That's what I had to do with my daughter. Some of the other symptoms that she was having was that her arms were starting to hurt really, really bad. And her hands had formed almost into claws. She couldn't get her fingers to relax because she kept thinking over and over about this event that had happened. It was causing her more and more of those panic feelings where she didn't feel safe. All I could get out of her at that point was that there was something that happened with the swings and some other kids at school, and that she felt bullied.


I know that from being at her previous school, she had some incidents where kids had bullied her and she really wanted to get away from that. That's part of why we moved out here to the coast. We wanted her to be at a school where bullying doesn't happen. So now, second week back at school, bullying event has happened and she's having this panic attack.


Now, when you're at work or you're in your business, there may be times where somebody shows up and they say something or they do something and you feel like you're being bullied or attacked in some way. You may start to have that same panic response. If you do have that, just know your very first thing you want to do is to help yourself feel safe. Move yourself away from that situation, because it's not going to be healthy for your mental health.


It's okay at that point to isolate yourself. This is not the time to try to coach yourself through any of it or even talk about what happened.


The important thing is just to help yourself to feel safe. Check out Podcast Episode #52 Anxiety Relief: The Gift of Present for some present moment exercises.


So that's why I took my daughter down by the ocean and helped her with some Present Moment Exercises so that she could anchor herself. So she could realize that she was in a car ,with mom, right next to the ocean. Nobody was hurting her at that moment.


She calmed down the rest of the day. I knew she was too close to that original event for us to be able to talk about it safely. She needed to have enough time and distance away from that event so that she could talk about it.


We waited until the second day, and then we got into using the mindset tools.


Now this was a really pivotal moment for me. I've always thought that school is number one priority. So I would send her back to school (in the past). But now I have realized that yes, sometimes you have to pause school. You have to pause business. Because that triggering event could happen again. And to go into that whole panic response is not going to be healthy for you. I knew it wasn't going to be healthy for my daughter either.

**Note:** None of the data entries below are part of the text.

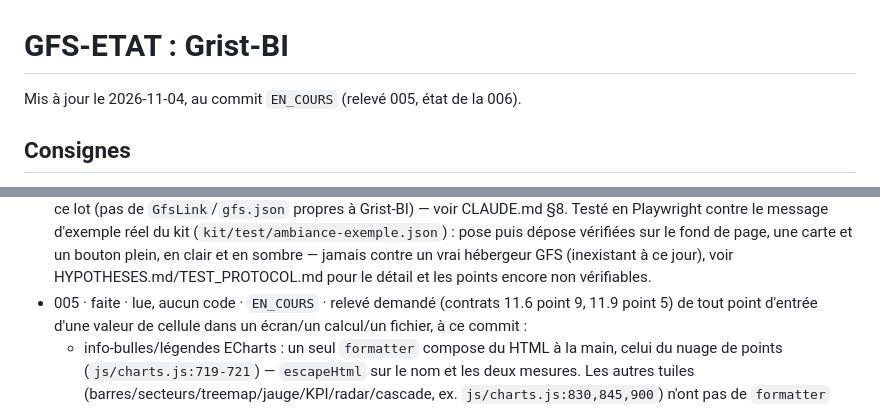
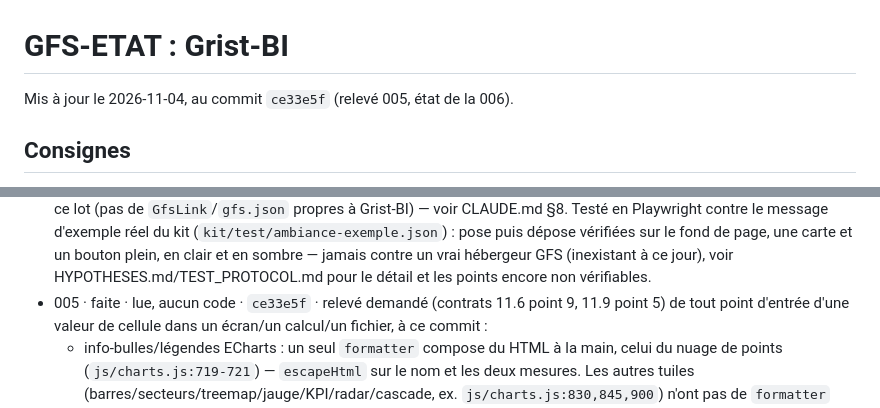
Before and after one commit to lombre33/Grist-BI, a Markdown page: GFS-ETAT.md, 2 parts joined by grey strips. Drawn GitHub-style.

Commit message:
Compléter la référence de commit de la 005 dans GFS-ETAT.md
Co-Authored-By: Claude Sonnet 5 <noreply@anthropic.com>
Claude-Session: https://claude.ai/code/session_01TbSoW5NbnTneEaaxVrkbVH

```diff
--- a/GFS-ETAT.md
+++ b/GFS-ETAT.md
@@ -1,6 +1,6 @@
 # GFS-ETAT : Grist-BI
 
-Mis à jour le 2026-11-04, au commit `EN_COURS` (relevé 005, état de la 006).
+Mis à jour le 2026-11-04, au commit `ce33e5f` (relevé 005, état de la 006).
 
 ## Consignes
 - 001 · faite · `23647eb` · 1.1 : écart sur la règle 4 (les 3 tables internes — `BI_Dashboard_Config`, `BI_Dashboard_Comments`, `BI_Dashboard_UserProbe` — se créent au démarrage sans l'accord de la personne) et la règle 11 (pas de CSP, déjà noté dans le guide) ; ligne du guide par ailleurs juste à ce commit, seule omission : elle ne mentionne jamais `BI_Dashboard_Comments` (créée depuis le 30/09) parmi les tables internes
@@ -22,7 +22,7 @@ Mis à jour le 2026-11-04, au commit `EN_COURS` (relevé 005, état de la 006).
   (`kit/test/ambiance-exemple.json`) : pose puis dépose vérifiées sur le fond de page, une carte et
   un bouton plein, en clair et en sombre — jamais contre un vrai hébergeur GFS (inexistant à ce
   jour), voir HYPOTHESES.md/TEST_PROTOCOL.md pour le détail et les points encore non vérifiables.
-- 005 · faite · lue, aucun code · `EN_COURS` · relevé demandé (contrats 11.6 point 9, 11.9 point 5) de tout
+- 005 · faite · lue, aucun code · `ce33e5f` · relevé demandé (contrats 11.6 point 9, 11.9 point 5) de tout
   point d'entrée d'une valeur de cellule dans un écran/un calcul/un fichier, à ce commit :
   - info-bulles/légendes ECharts : un seul `formatter` compose du HTML à la main, celui du nuage de
     points (`js/charts.js:719-721`) — `escapeHtml` sur le nom et les deux mesures. Les autres tuiles
```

We paused everything.


We put school on hold.


I put my business on hold.


I sat down and I used the same tools with her that I use with my clients. The tool that I used with her is the self coaching model. This is the one that has the five pieces to it.








The important thing for us to figure out at that point was what exactly were the facts that happened?


How was she thinking about it? How did it create that feeling of panic? And then to look at everything that her body went through as a result of those feelings of panic, and then what her final result was.


Why is this the right tool to choose? Because we may not be able to change the circumstances in our life. We can't always change the other person. We can't change their actions. We can't change their words. We may try to, we may really want to, and we may go about doing some actions to try to make that happen. But our best source of defense is to capture our own thoughts.


We can create other thoughts that give us a different feeling in our body so that we don't go into that panic attack.


It was important for me to take some time with her, to lay out this whole model and to help her to populate those different pieces of it so that she could see that her thoughts were what were creating the feeling of panic and to isolate the exact thought that created that panic.


It was also very important for us to focus on the action section. So this is her actions of wanting to run away from school, but also paying attention to what had happened in her body. The hyperventilating, her arms hurting really bad, her hands getting into like claw type things.


Trying to get someone to change their thoughts is not always an easy thing. They have to be motivated to not want the outcome for themselves. Otherwise they're going to focus so much on trying to change the circumstance that they're going to cause even more distress or panic in their body.


When we can find the motivation on why they would even want to change thoughts, what's in it for them, then they're more likely to be willing to go back and do the thought work. She saw that when she was having this thought (her thought was "they're bullying me"), that was causing the panic feelings.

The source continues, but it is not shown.